Student helps create interactive game so public can understand our maritime heritage

  • Date

    Wed 8 Jul 20

Benjamin Tilbury

MSc Artificial Intelligence student Benjamin Tilbury helped create a unique game while completing an internship with Colchester-based creative digital learning centre Signals.

The game teaches the public about the flag-based messaging system known as semaphore which the British Navy refined and developed during the early 19th century through experiments along the Essex coastline.

The game is part of an interactive semaphore website launched by Signals to celebrate Tendring’s coastal heritage and connections with these early experiments in long distance communication during the Napoleonic Wars.

The new website invites everyone, and in particular children, to experiment with exciting new technology to play games and learn local history.

Please note: At the moment the semaphore game is designed for desktop computers and works best on a Chrome browser.

Benjamin, who is studying in the School of Computer Science and Electronic Engineering, said: “The website uses a convolutional neural network to find where the player’s hands and elbows are, then references that against a library of all the semaphore positions.

“I had a fantastic experience with my internship for Signals; during my time I assisted with various school workshops from KS2 to KS4 classes. It was really exciting to develop new skills while incorporating knowledge from my studies, and learn about the work Signals does around Essex.”

The internship was made possible by the South East Creative, Cultural and Digital Support programme which is supported by the European Regional Development Fund.

Frazer Merrick Signals Education Coordinator, said: “Parents teaching their children at home can learn about local maritime heritage whilst also getting active and playing games.”

The new game allows players to use a webcam to track their arm movements and translates their position into semaphore signals. Players must spell words in time to prevent ships crashing into rocks or use the endless mode for creative writing with movement.

During the Napoleonic Wars the British grew envious of the semaphore systems used by the French and began to develop their own. In the early 1800s various experiments took place along the Tendring coastline, along the chain of Martello towers and on HMS Warning at Mersea Island.

This website is part of Signals’ ‘Talk Time’ project and made possible with a National Lottery Heritage Fund grant of £40,500. The wider project looks at the history of communications technologies in Tendring and how they have been used in its coastal communities during times of need, such as; semaphore in the Napoleonic war, RADAR in Walton during WW2, emergency warning systems in the 1953 floods and how people are using global tools for local connections during COVID-19.

Made possible by money raised by National Lottery players, the project will include a series of workshops celebrating Tendring’s role in the development of various communication technologies through films, animations and podcasts.

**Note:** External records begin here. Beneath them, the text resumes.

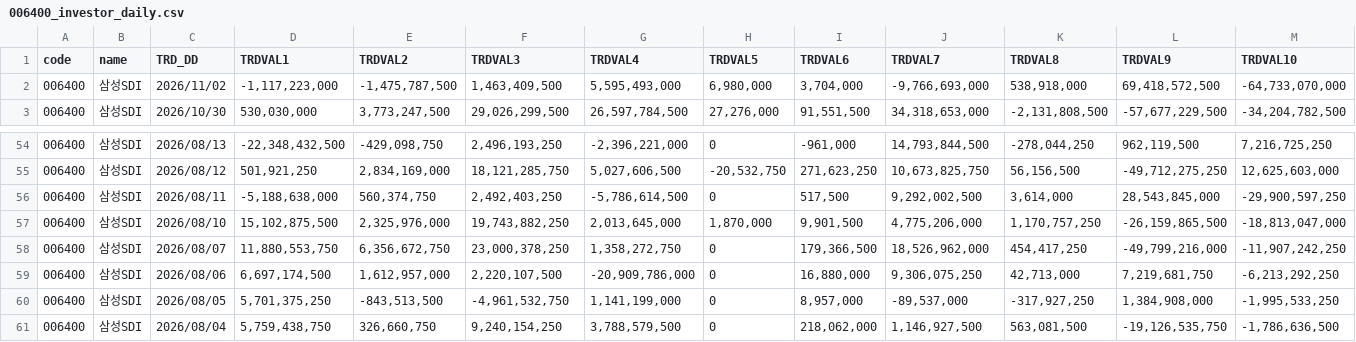
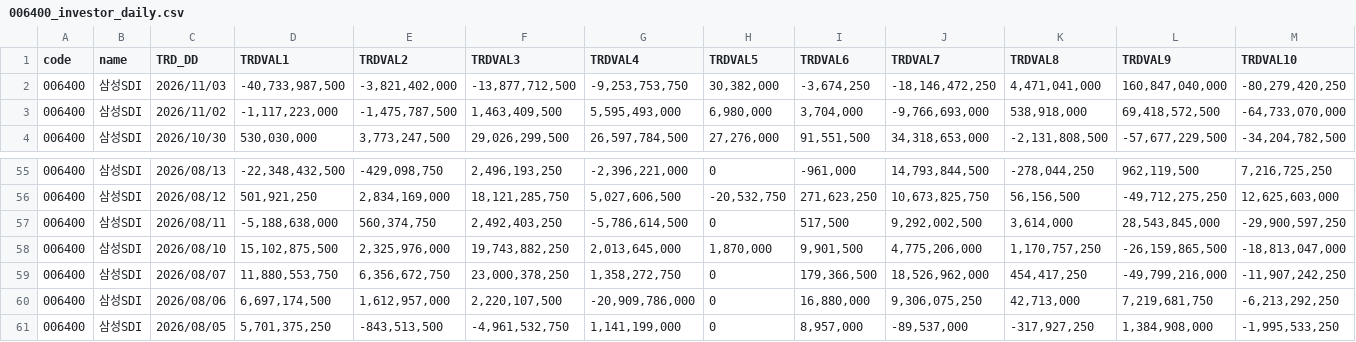
Before and after one commit to pures-lab/kal-flows, a CSV file: data/krx/006400_investor_daily.csv, drawn as a sheet; only a part is shown, gaps mark what is left out; removed rows and columns are numbered as before the commit, all else as after; rows hold the shown columns only; the diff names each change by its address in the sheet, - before the commit and + after, or states it on an @@ line.

```diff
--- a/data/krx/006400_investor_daily.csv
+++ b/data/krx/006400_investor_daily.csv
+row 2: 006400 | 삼성SDI | 2026/11/03 | -40,733,987,500 | -3,821,402,000 | -13,877,712,500 | -9,253,753,750 | 30,382,000 | -3,674,250 | -18,146,472,250 | 4,471,041,000 | 160,847,040,000 | -80,279,420,250
-row 61: 006400 | 삼성SDI | 2026/08/04 | 5,759,438,750 | 326,660,750 | 9,240,154,250 | 3,788,579,500 | 0 | 218,062,000 | 1,146,927,500 | 563,081,500 | -19,126,535,750 | -1,786,636,500
```
Also changed, not shown: data/krx/035420_investor_daily.csv, data/krx/rank_KSQ_foreign.csv, 43 other files.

Signals wants to hear from anyone with stories, memories or knowledge of these topics for our upcoming Talk Time podcast. Perhaps they learnt semaphore in the sea cadets, have postcards of the RADAR dish at Walton’s Naze Tower or have an interesting story about how they’ve kept in touch with loved ones during the pandemic. If anyone would like to get in touch, please contact

Rachel Hipkiss Signals Director said "I am really excited about this project; it will give us the opportunity to work with loads of people at a tough time and get them involved in creating a unique project celebrating local stories. We are also happy that this is part of Essex 2020: Year of Science and Creativity"